After Lakewalk incident, Duluth schools warn families about use of pellet guns
Duluth police investigated after track athletes were struck by pellets while running along the lakeshore.
DULUTH — A non-sanctioned game involving pellet guns and East High School students resulted in police involvement earlier this week, and caused the school district to write a letter to families, calling it "unacceptable behavior."
Duluth police responded Wednesday afternoon to the Lakewalk, where police say students running for track practice reported being struck with pellets fired from a gun.
An officer located the individual responsible for the incident and gave the person a verbal reprimand, leaving discipline up to the parents, the Duluth Police Department told the News Tribune on Friday. No charges were filed, and the school resource officer was informed.
That incident was later acted upon by the school district, using steps outlined in the student handbook, said district spokesperson Adelle Wellens, declining to say what happened to the student due to data privacy laws.
But Wellens described it as part of a bigger, ongoing event. She shared the contents of a letter sent to East parents.
“We have been made aware that some young people in our area have been using pellet and gel pellet guns to attack each other as part of a game or challenge, similar to the Nerf wars that started years ago,” the letter said, referencing a game in which students shoot one another using toy guns and soft projectiles.
“This is highly dangerous and unacceptable behavior and students are prohibited from using these weapons at school, on school property, or at school events at any time,” the letter added.
Duluth East Principal Danette Seboe also sent a letter home to track students and parents, informing them of the Lakewalk incident and offering support. The letter asks students to reach out if they have further information about pellet gun game play.
The pellet guns, often referred to as airsoft guns, are heavier weapons that often replicate the look and feel of a regular firearm — save for an orange tip at the end of the barrel.
In the letter home to families, the school district reminded them that local police and schools frequently raise concerns about airsoft guns, and surrounding issues with non-sanctioned challenge games, including trespassing, distracted driving and assault. Two Lakeville (Minnesota) High School students were killed when they were involved in a vehicle crash playing a Nerf war in 2015.
The district asked that parents speak to their students about the dangers related to the behavior and risks associated with using the guns.

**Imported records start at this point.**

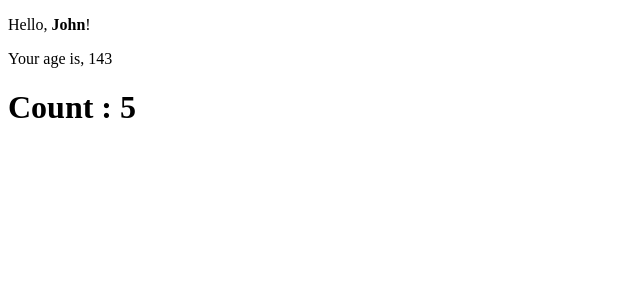
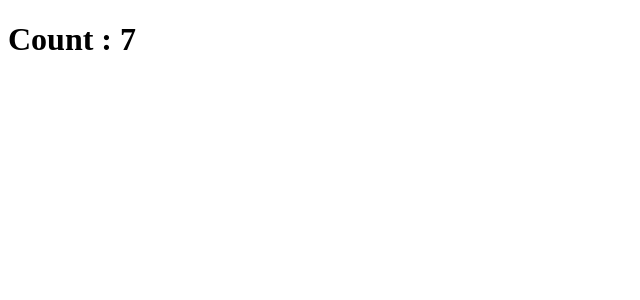
Before and after one commit to Leonardocamisa/react_exercises, a React (Create React App) app in the folder exercises/: page / in a window 1280 px wide. Shown: the top 300 px of the page, without its empty margins (0-640 px from the left). Built offline with nearby package versions, Linux system fonts and the light colour scheme.

Commit message:
exercise completed

```diff
--- a/exercises/src/Age.js
+++ /dev/null
@@ -1,11 +0,0 @@
-import React from "react"
-
-export class Age extends React.Component {
-    render (){
-     return  this.props.age > 18 ? <p>Your age is, {this.props.age}</p> : <p>You are very young!</p>
-    }
-
-     static defaultProps = {
-         age: 143,
-     }
-}
--- a/exercises/src/App.js
+++ b/exercises/src/App.js
@@ -1,16 +1,12 @@
-import React from 'react'
-import { Welcome } from './Welcome'
-import { Age } from './Age'
-import { Counter } from './Count'
+import React from "react";
 
-export class App extends React.Component {
-    render() {
-        return (
-            <div>
-                <Welcome name={this.defaultProps} />
-                <Age age={this.defaultProps} />
-                <Counter />
-            </div>
-        )
-    }
-}
+import { Counter } from "./Counter";
+
+export function App() {
+  return (
+    <>
+      <div>
+        <Counter/>
+      </div>
+    </>
+  );}
--- a/exercises/src/Count.js
+++ /dev/null
@@ -1,25 +0,0 @@
-import React from "react";
-
-export class Counter extends React.Component {
-    state = {
-        count: 0
-    }
-
-    constructor(props) {
-        super(props)
-
-        setInterval(() => {
-            this.setState((state) => {
-                return {
-                    count: state.count + 1
-                }
-            })
-        },1000)
-    }
-
-    render() {
-        return <div>
-            <h1>Count : {this.state.count}</h1>
-        </div>
-    }
-}
--- /dev/null
+++ b/exercises/src/Counter.js
@@ -0,0 +1,20 @@
+import React from "react";
+import { useEffect } from "react";
+import { useState } from "react";
+
+
+    export function Counter(){
+
+        const [count, setCount] = useState(0)
+
+        useEffect(()=>{
+            const interval = setInterval(()=>{
+                setCount(count + 1)
+            },1000)
+            return () => {
+                clearInterval(interval)
+            }
+        },[count])
+
+        return <div><h1> Count : {count}</h1></div>
+    }
--- a/exercises/src/Welcome.js
+++ /dev/null
@@ -1,11 +0,0 @@
-import React from "react";
-
-export class Welcome extends React.Component {
-   render() {
-    return this.props.name === 'John' ? <p>Hello, <strong>{this.props.name}</strong>!</p> : <p></p>
-   }
-
-   static defaultProps = {
-      name: "John",
-   }
-}
```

“Pellet and gel pellet guns are considered a ‘dangerous weapon’ under the student handbook,” the school district’s letter said. “Students caught possessing and/or using these weapons on school property, in a school zone, or off school grounds at any school-related activity, event, or function will be subject to suspension and/or expulsion.”
The district letter concluded by saying: "Students running or driving around with any type of pellet and gel pellet weapons can cause panic in our community."

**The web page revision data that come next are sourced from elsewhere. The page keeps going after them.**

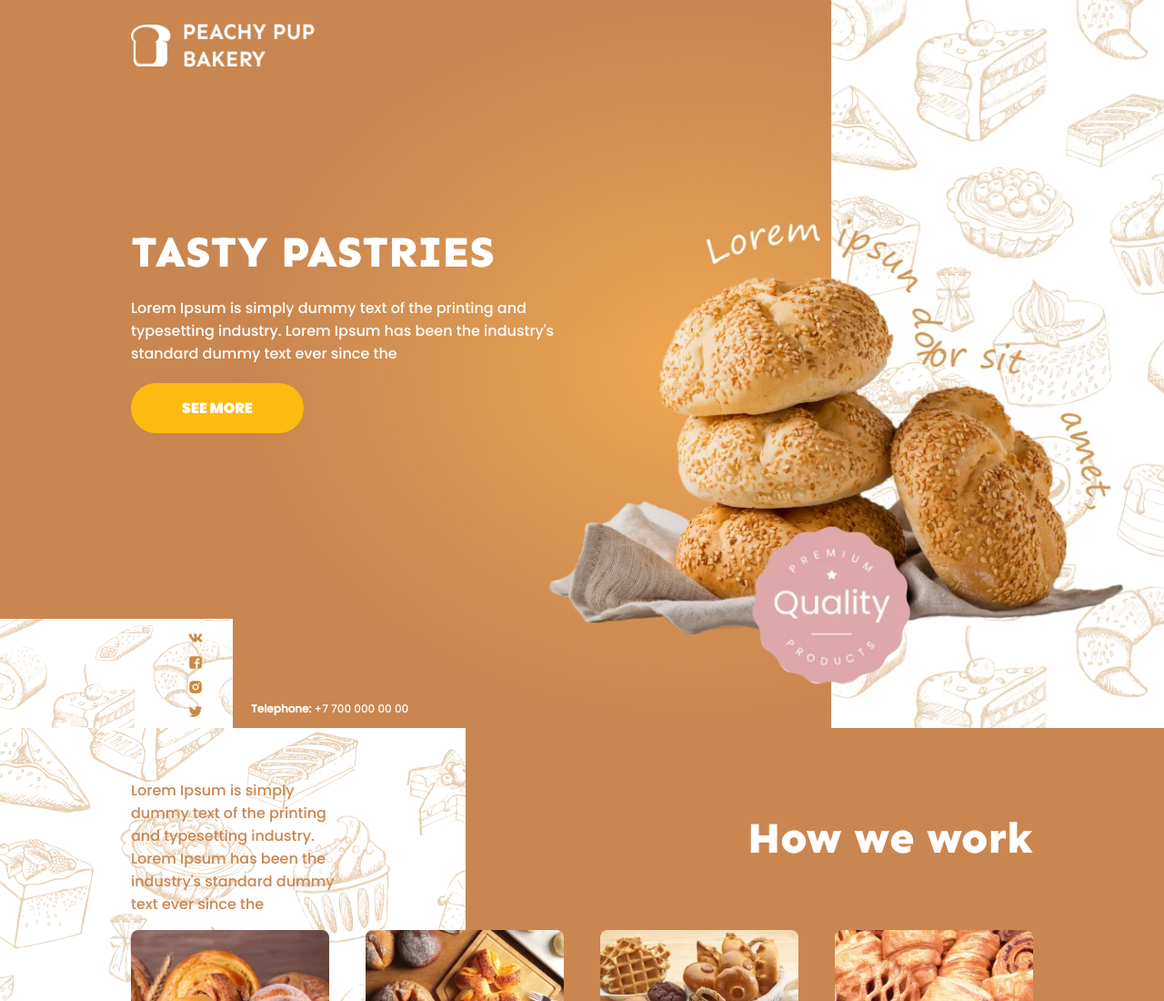
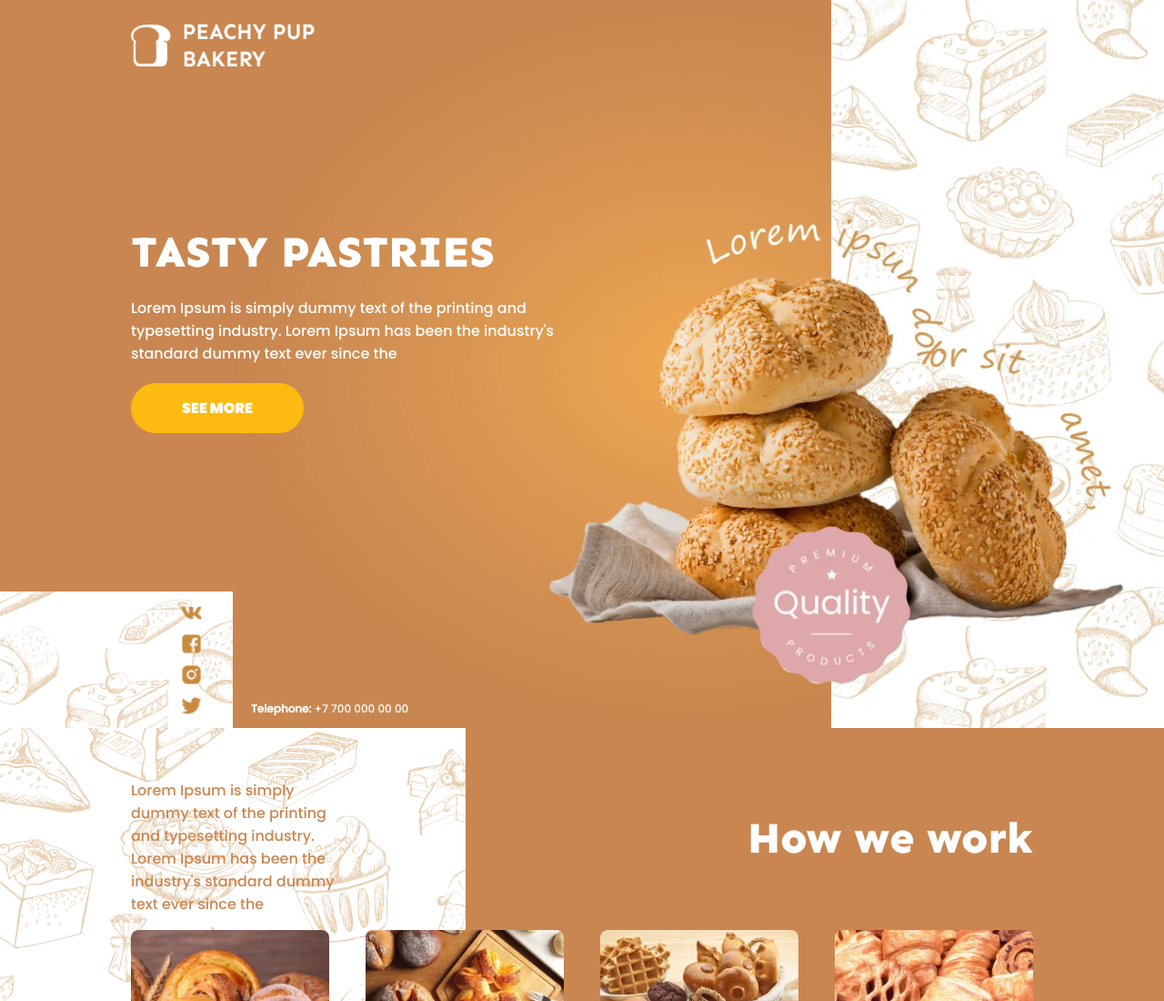
Before and after one commit to johnrodrigues008/Combo-12-Lading-pages---Frontend, a plain HTML site: page LP - Peachy Pup Bakery/index.html in a window 1280 px wide. Shown: the top 1100 px of the page at 91% size. Drawn offline with Linux system fonts and the light colour scheme.

Commit message:
Atualização de tamanho
Signed-off-by: John Rodrigues <john.rodrigues008@gmail.com>

```diff
--- a/LP - Peachy Pup Bakery/src/css/style.css
+++ b/LP - Peachy Pup Bakery/src/css/style.css
@@ -157,7 +157,7 @@ header::after {
 
 .header-links {
   width: 20%;
-  height: 120px;
+  height: 150px;
   padding: 10px;
   display: flex;
   flex-direction: column;
@@ -168,7 +168,7 @@ header::after {
 }
 
 .header-links a img {
-  width: 18px;
+  width: 27px;
   margin-right: 22px;
 }
 
```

This story was updated at 9:50 a.m. March 26 to correct the spelling of Danette Seboe's last name. It was originally posted at 5:23 p.m. March 25. The News Tribune regrets the error.